Although the value of a dollar can wax and wane, gold is a solid investment. The price has roughly tripled since 2005, and at the moment it stands at about $1,300 per ounce. “At more than $1,000 per ounce, a small amount is still valuable,” says Finkelstein.
Balloons and Bodybuilders: A Fresh Look at Modern Afghanistan
Mention Afghanistan and most people immediately think of destruction, soldiers, and bloodshed. Afghan Tales, a traveling photo exhibition supported by the Danish organization Commerce and Culture, aims to counter those connotations with images of daily life in the war-torn country. The project features a selection from over 25 Afghan photojournalists and artists, and constitutes one of the most extensive displays of Afghan photography to date.
Ben Zucker, a photographer from upstate New York and an avid sailor since childhood, moors a small sailboat at the City Island docks, in the Bronx, which he takes out regularly, preferring to explore the five boroughs via their many waterways. On a recent spring day, he documented a sailing journey to New York Harbor by way of the East River.

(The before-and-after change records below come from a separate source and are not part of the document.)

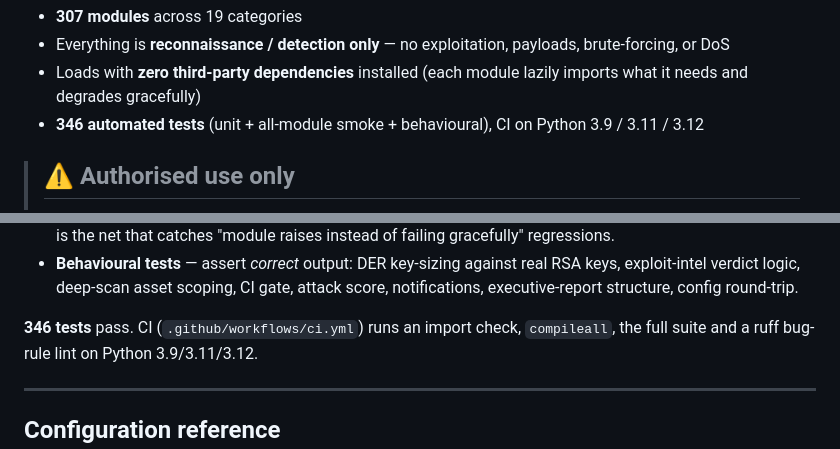
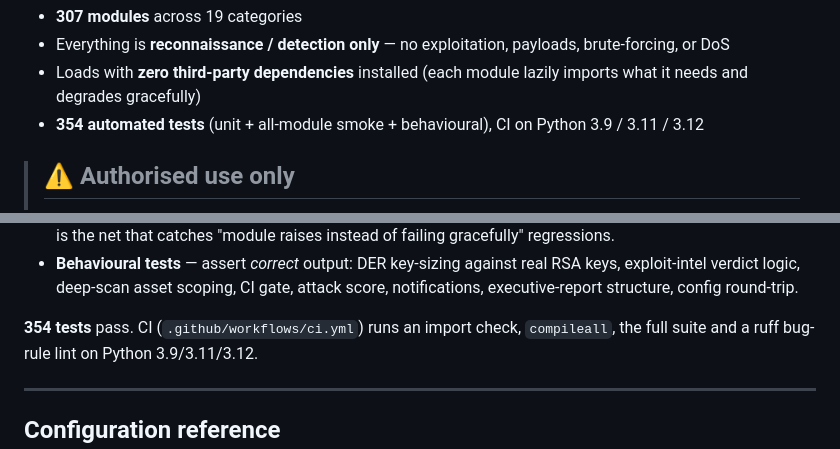
Before and after one commit to yairpeer68-svg/yairpeer.github.io, a Markdown page: README.md, 2 parts joined by grey strips. GitHub-like rendering.

Commit message:
docs: update test count to 354 in README

```diff
--- a/README.md
+++ b/README.md
@@ -15,7 +15,7 @@ the registry. Adding a capability is just dropping a class into a file.
   brute-forcing, or DoS
 - Loads with **zero third-party dependencies** installed (each module lazily
   imports what it needs and degrades gracefully)
-- **346 automated tests** (unit + all-module smoke + behavioural), CI on
+- **354 automated tests** (unit + all-module smoke + behavioural), CI on
   Python 3.9 / 3.11 / 3.12
 
 > ## ⚠️ Authorised use only
@@ -384,7 +384,7 @@ pip install pytest && python3 -m pytest -q
   RSA keys, exploit-intel verdict logic, deep-scan asset scoping, CI gate,
   attack score, notifications, executive-report structure, config round-trip.
 
-**346 tests** pass. CI (`.github/workflows/ci.yml`) runs an import check,
+**354 tests** pass. CI (`.github/workflows/ci.yml`) runs an import check,
 `compileall`, the full suite and a ruff bug-rule lint on Python 3.9/3.11/3.12.
 
 ---
```
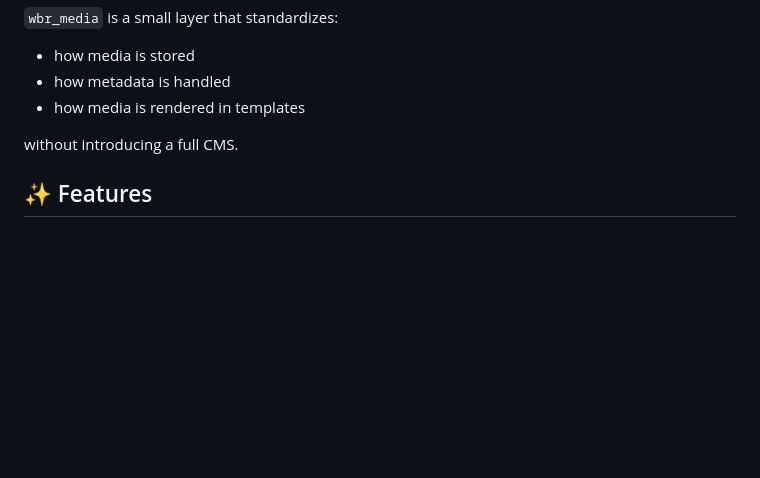
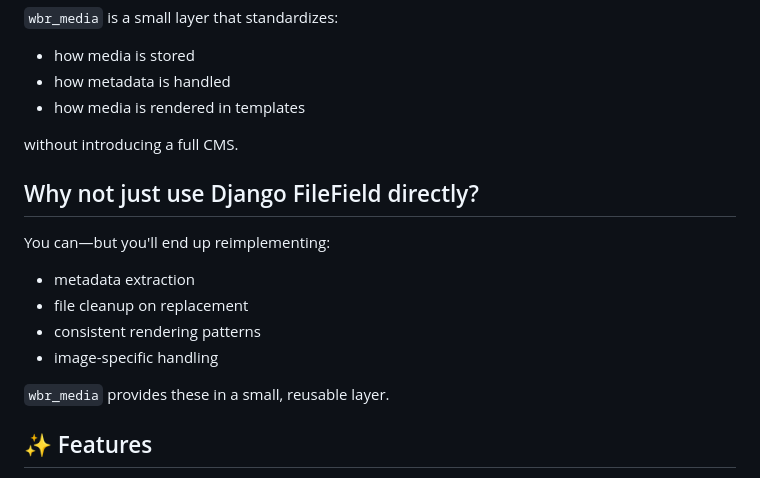
Before and after one commit to HolisticNetworkingNet/wbr_media, a Markdown page: README.md, the part around the change. GitHub-like rendering; blank space fills up the shorter version.

```diff
--- a/README.md
+++ b/README.md
@@ -35,6 +35,17 @@ structured way to manage and render media across content types.
 - how media is rendered in templates
 
 without introducing a full CMS.
+
+## Why not just use Django FileField directly?
+
+You can—but you'll end up reimplementing:
+
+- metadata extraction
+- file cleanup on replacement
+- consistent rendering patterns
+- image-specific handling
+
+`wbr_media` provides these in a small, reusable layer.
 
 ## ✨ Features
 
```
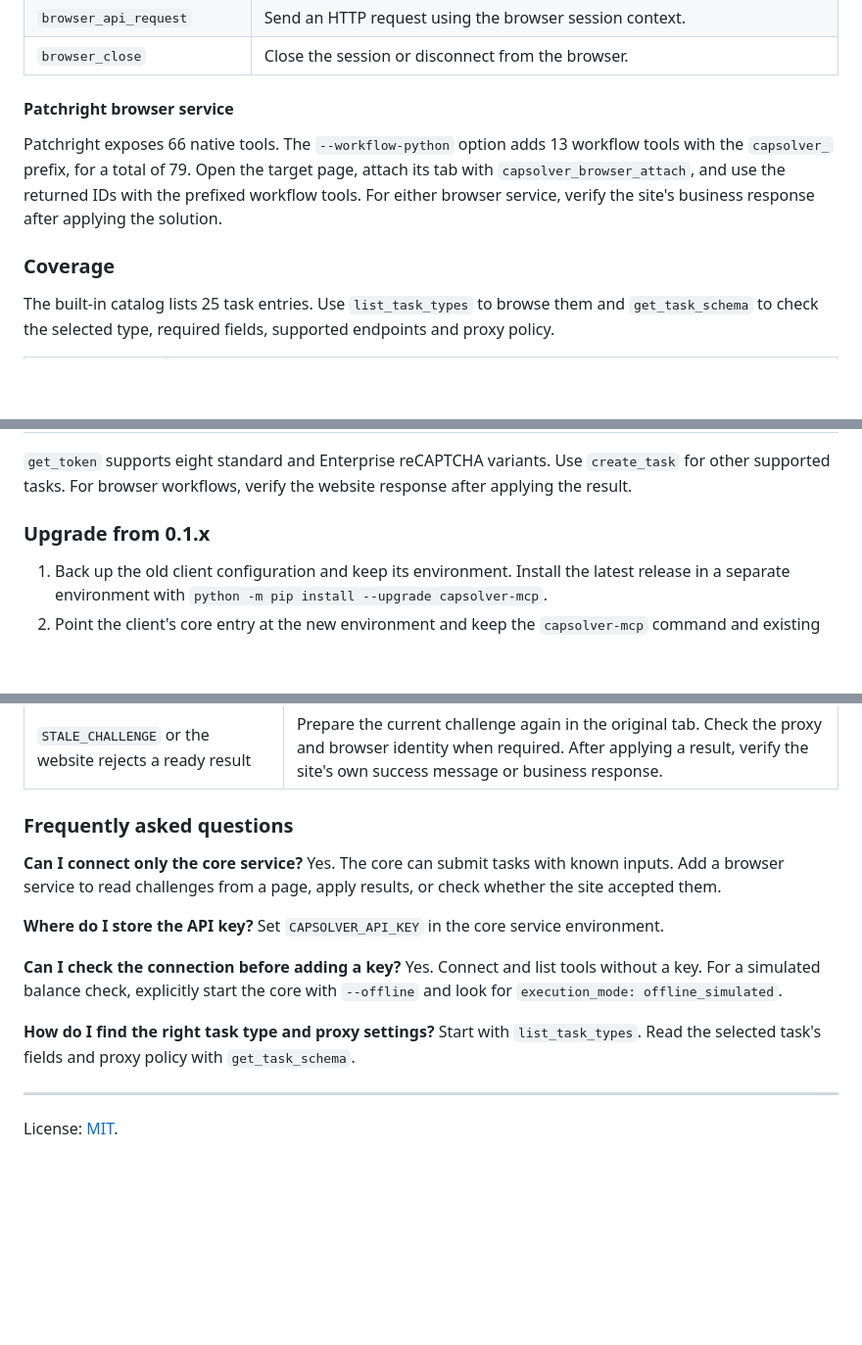
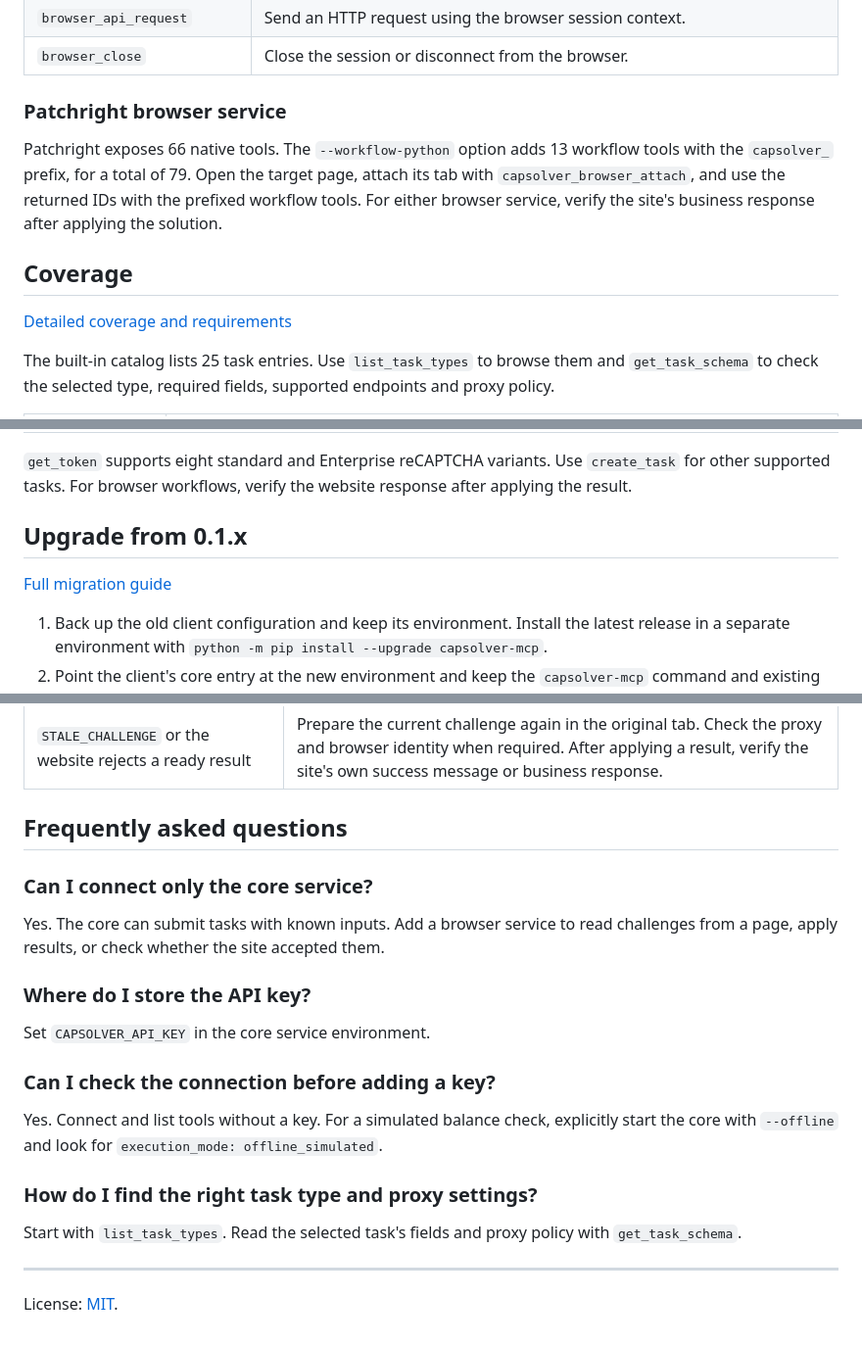
Before and after one commit to capsolver-ai/capsolver-mcp, a Markdown page: README.md, 3 parts joined by grey strips. Shown at 98% size. Drawn GitHub-style; blank space fills up the shorter version.

```diff
--- a/README.md
+++ b/README.md
@@ -147,11 +185,13 @@ npm run build
 | `browser_api_request` | Send an HTTP request using the browser session context. |
 | `browser_close` | Close the session or disconnect from the browser. |
 
-#### Patchright browser service
+### Patchright browser service
 
 Patchright exposes 66 native tools. The `--workflow-python` option adds 13 workflow tools with the `capsolver_` prefix, for a total of 79. Open the target page, attach its tab with `capsolver_browser_attach`, and use the returned IDs with the prefixed workflow tools. For either browser service, verify the site's business response after applying the solution.
 
-### Coverage
+## Coverage
+
+[Detailed coverage and requirements](docs/coverage.md)
 
 The built-in catalog lists 25 task entries. Use `list_task_types`
 to browse them and `get_task_schema` to check the selected type, required
@@ -172,7 +212,9 @@ fields, supported endpoints and proxy policy.
 `create_task` for other supported tasks. For browser workflows, verify the
 website response after applying the result.
 
-### Upgrade from 0.1.x
+## Upgrade from 0.1.x
+
+[Full migration guide](docs/migration.md)
 
 1. Back up the old client configuration and keep its environment. Install
    the latest release in a separate environment with
@@ -209,17 +253,25 @@ To roll back, restore the old client settings and environment, or pin
 | CapSolver returned a User-Agent that differs from the current browser | Check `solution.userAgent`, or call `get_actual_user_agent(task_id=...)` for the original task. The Agent prompt requires the returned User-Agent for applying or submitting the token. If the current session cannot use it, the Agent reports the mismatch and leaves the page untouched. |
 | `STALE_CHALLENGE` or the website rejects a ready result | Prepare the current challenge again in the original tab. Check the proxy and browser identity when required. After applying a result, verify the site's own success message or business response. |
 
-### Frequently asked questions
+## Frequently asked questions
 
-**Can I connect only the core service?** Yes. The core can submit tasks with
+### Can I connect only the core service?
+
+Yes. The core can submit tasks with
 known inputs. Add a browser service to read challenges from a page, apply
 results, or check whether the site accepted them.
 
-**Where do I store the API key?** Set `CAPSOLVER_API_KEY` in the core service environment.
+### Where do I store the API key?
 
-**Can I check the connection before adding a key?** Yes. Connect and list tools without a key. For a simulated balance check, explicitly start the core with `--offline` and look for `execution_mode: offline_simulated`.
+Set `CAPSOLVER_API_KEY` in the core service environment.
 
-**How do I find the right task type and proxy settings?** Start with
+### Can I check the connection before adding a key?
+
+Yes. Connect and list tools without a key. For a simulated balance check, explicitly start the core with `--offline` and look for `execution_mode: offline_simulated`.
+
+### How do I find the right task type and proxy settings?
+
+Start with
 `list_task_types`. Read the selected task's fields and proxy policy with
 `get_task_schema`.
 
```
Also changed, not shown: other parts of README.md (+52 -12 lines), docs/assets/prompt-to-capsolver-tools.gif (added), docs/assets/verification-to-task-complete.gif (added).
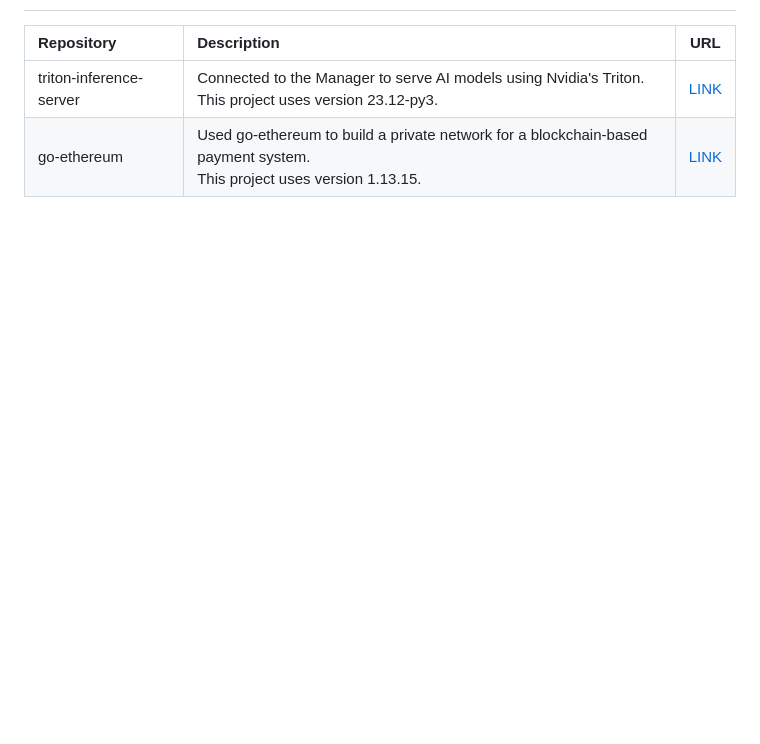
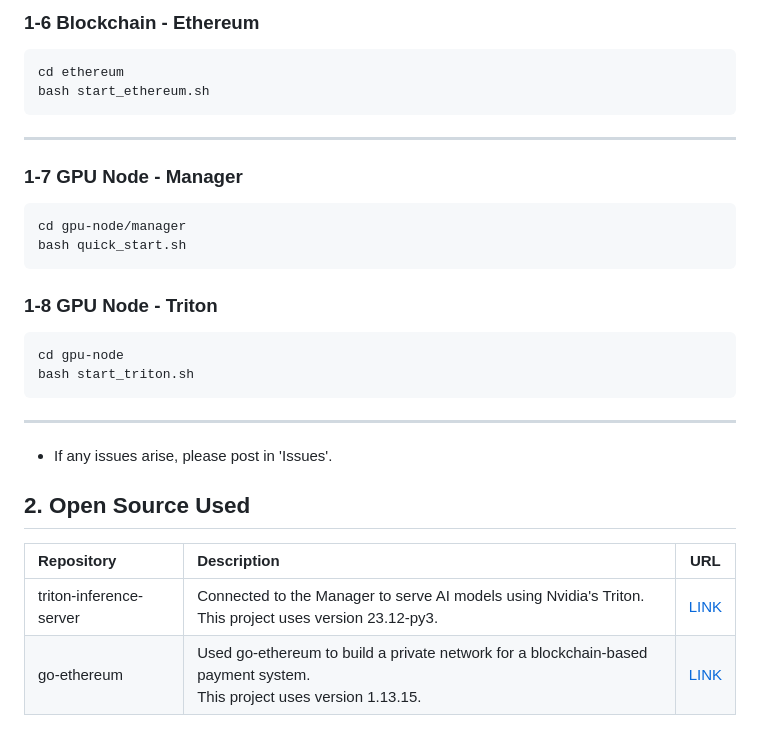
Before and after one commit to ahr-i/triton-cpp-example, a Markdown page: README.md, the part around one of its changes. Drawn GitHub-style; blank space fills up the shorter version.

````diff
--- a/README.md
+++ b/README.md
@@ -21,3 +58,25 @@ The configuration is as follows:
+### 1-6 Blockchain - Ethereum
+```
+cd ethereum
+bash start_ethereum.sh
+```
+---
+
+### 1-7 GPU Node - Manager
+```
+cd gpu-node/manager
+bash quick_start.sh
+```
+
+### 1-8 GPU Node - Triton
+```
+cd gpu-node
+bash start_triton.sh
+```
+---
+* If any issues arise, please post in 'Issues'.
+
+## 2. Open Source Used
 | Repository | Description | URL |
 |:---|:---|:--:|
 | triton-inference-server | Connected to the Manager to serve AI models using Nvidia's Triton. <br>This project uses version 23.12-py3. | [LINK](https://github.com/triton-inference-server/server) |
````
Also changed, not shown: other parts of README.md (+38 -1 lines), doc/images/architecture.png (added), 8 other files.
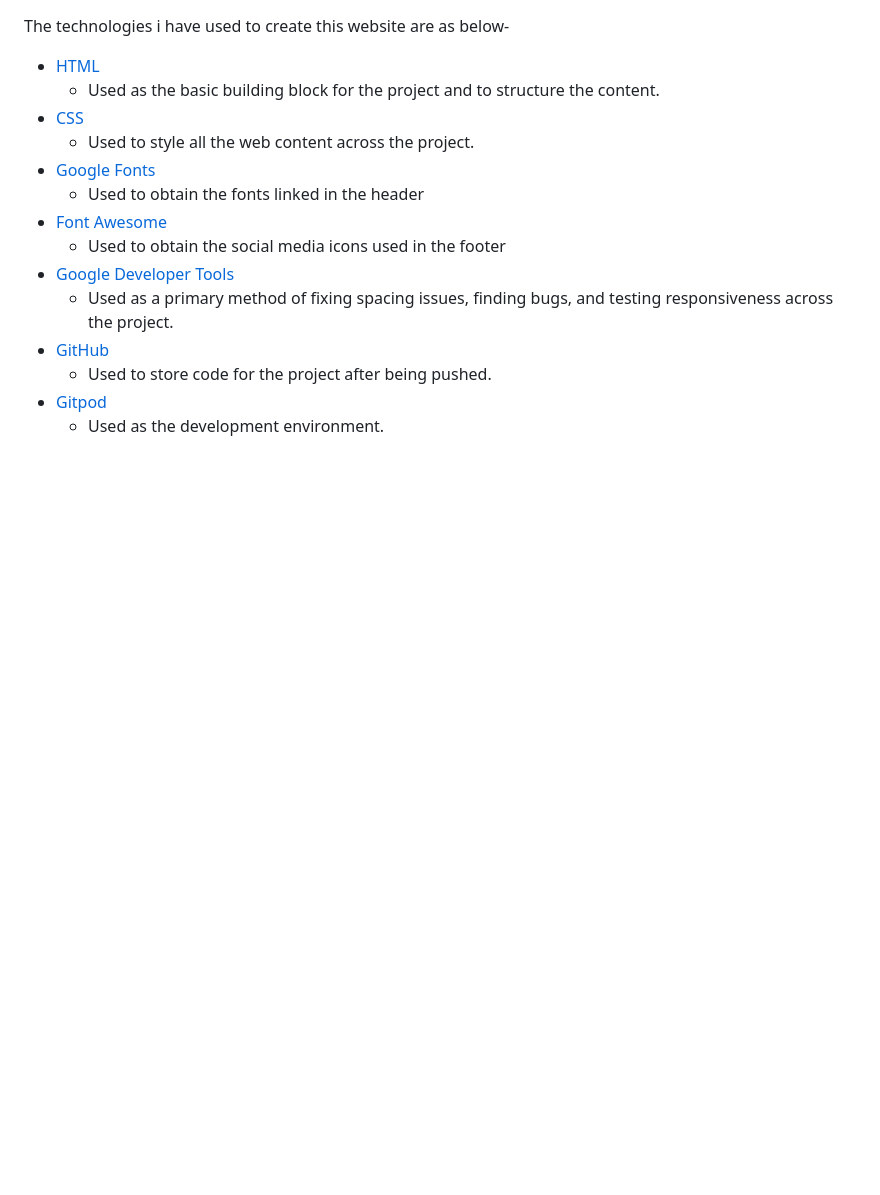
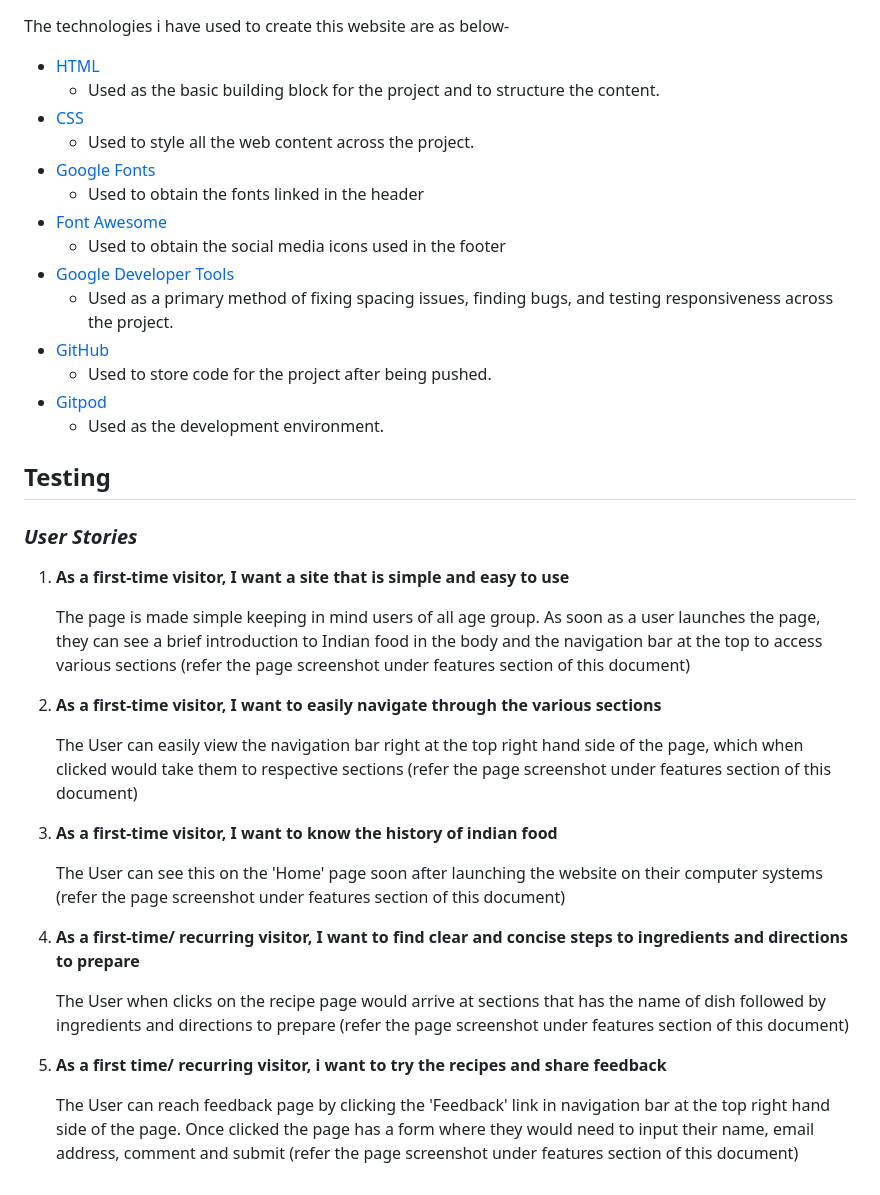
Before and after one commit to Code-Institute-Submissions/msnirmal-Portfolio1, a Markdown page: README.md, the part around the change. Drawn GitHub-style; blank space fills up the shorter version.

Commit message:
docs: Add testing related information and user stories to README.md file

```diff
--- a/README.md
+++ b/README.md
@@ -152,3 +152,27 @@ The technologies i have used to create this website are as below-
     - Used to store code for the project after being pushed.
 - [Gitpod](https://www.gitpod.io/)
     - Used as the development environment.
+
+## Testing
+
+### *User Stories*
+
+1. **As a first-time visitor, I want a site that is simple and easy to use**
+
+   The page is made simple keeping in mind users of all age group. As soon as a user launches the page, they can see a brief introduction to Indian food in the body and the navigation bar at the top to access various sections (refer the page screenshot under features section of this document)
+
+2. **As a first-time visitor, I want to easily navigate through the various sections**
+
+   The User can easily view the navigation bar right at the top right hand side of the page, which when clicked would take them to respective sections (refer the page screenshot under features section of this document)
+
+3. **As a first-time visitor, I want to know the history of indian food**
+
+   The User can see this on the 'Home' page soon after launching the website on their computer systems (refer the page screenshot under features section of this document)
+
+4. **As a first-time/ recurring visitor, I want to find clear and concise steps to ingredients and directions to prepare**
+
+    The User when clicks on the recipe page would arrive at sections that has the name of dish followed by ingredients and directions to prepare (refer the page screenshot under features section of this document)
+
+5. **As a first time/ recurring visitor, i want to try the recipes and share feedback**
+
+   The User can reach  feedback page by clicking the 'Feedback' link in navigation bar at the top right hand side of the page. Once clicked the page has a form where they would need to input their name, email address, comment and submit (refer the page screenshot under features section of this document)
```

Japanese art photographer FUKE P-San transforms his photographs into emotional experiences by applying expressive color palettes. In FUKE’s photographs, color and light becomes the subject of the work, as opposed to an objective characteristic. FUKE photographs the world around him, then uses digital color and light effects to give the photograph a painterly aesthetic, one that mirrors the beauty he sees and feels when experiencing the scenery he encounters. He says, “There is so much beauty in our everyday life that goes unseen simple because we develop a different sense of how we value beauty often influenced by our every day life routine.”